[[ Available data open ]]

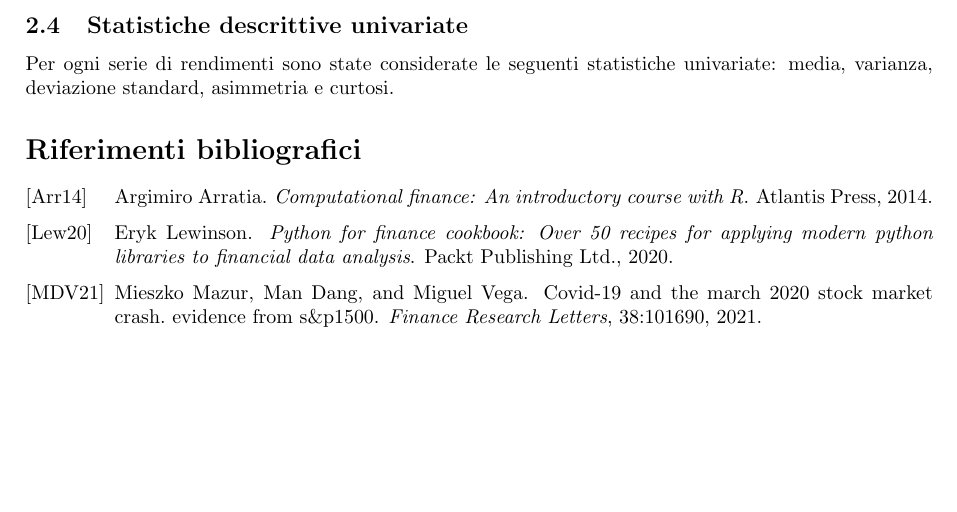
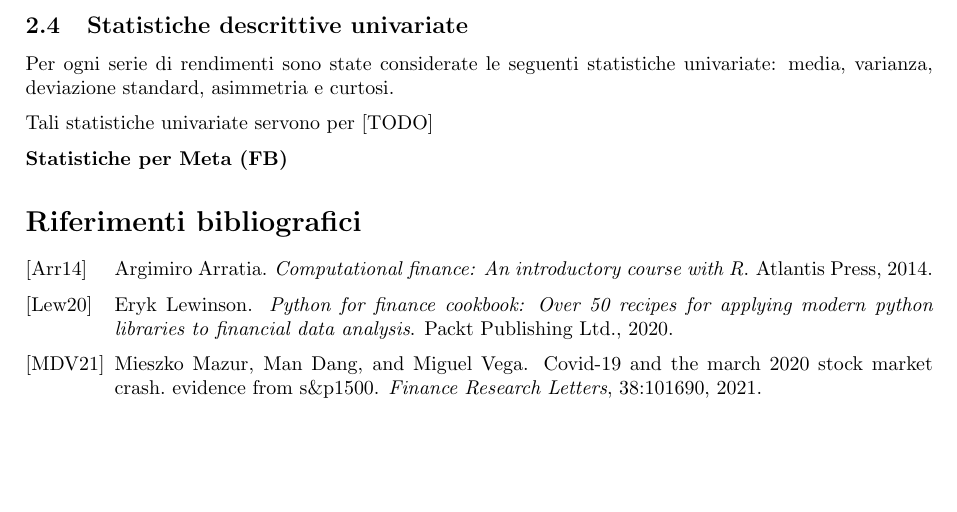
Before and after one commit to tommcamm/BISF-Project, a LaTeX document (relazione/relazione.tex): part of page 15 of 15, cut so that both start at the same text. Compiled offline with pdfLaTeX.

Commit message:
aggiornato notebook con statistiche univariate

```diff
--- a/relazione/relazione.tex
+++ b/relazione/relazione.tex
@@ -555,6 +555,10 @@ Per questo titolo abbiamo 3 outliners: due tra \verb|-0.1| e \verb|-0.2| e uno t
 
 Per ogni serie di rendimenti sono state considerate le seguenti statistiche univariate: media, varianza, deviazione standard, asimmetria e curtosi.
 
+Tali statistiche univariate servono per [TODO]
+
+\textbf{Statistiche per Meta (FB)}
+
 
 \bibliographystyle{alpha}
 \bibliography{referenze}
```
Also changed, not shown: relazione/relazione.pdf, 1 other file.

[[ Available data closed ]]

◆ Directions for this task
Scan the data above for the string "univariate" and copy each line where it appears.

◆ Task response
aggiornato notebook con statistiche univariate
 Per ogni serie di rendimenti sono state considerate le seguenti statistiche univariate: media, varianza, deviazione standard, asimmetria e curtosi.
+Tali statistiche univariate servono per [TODO]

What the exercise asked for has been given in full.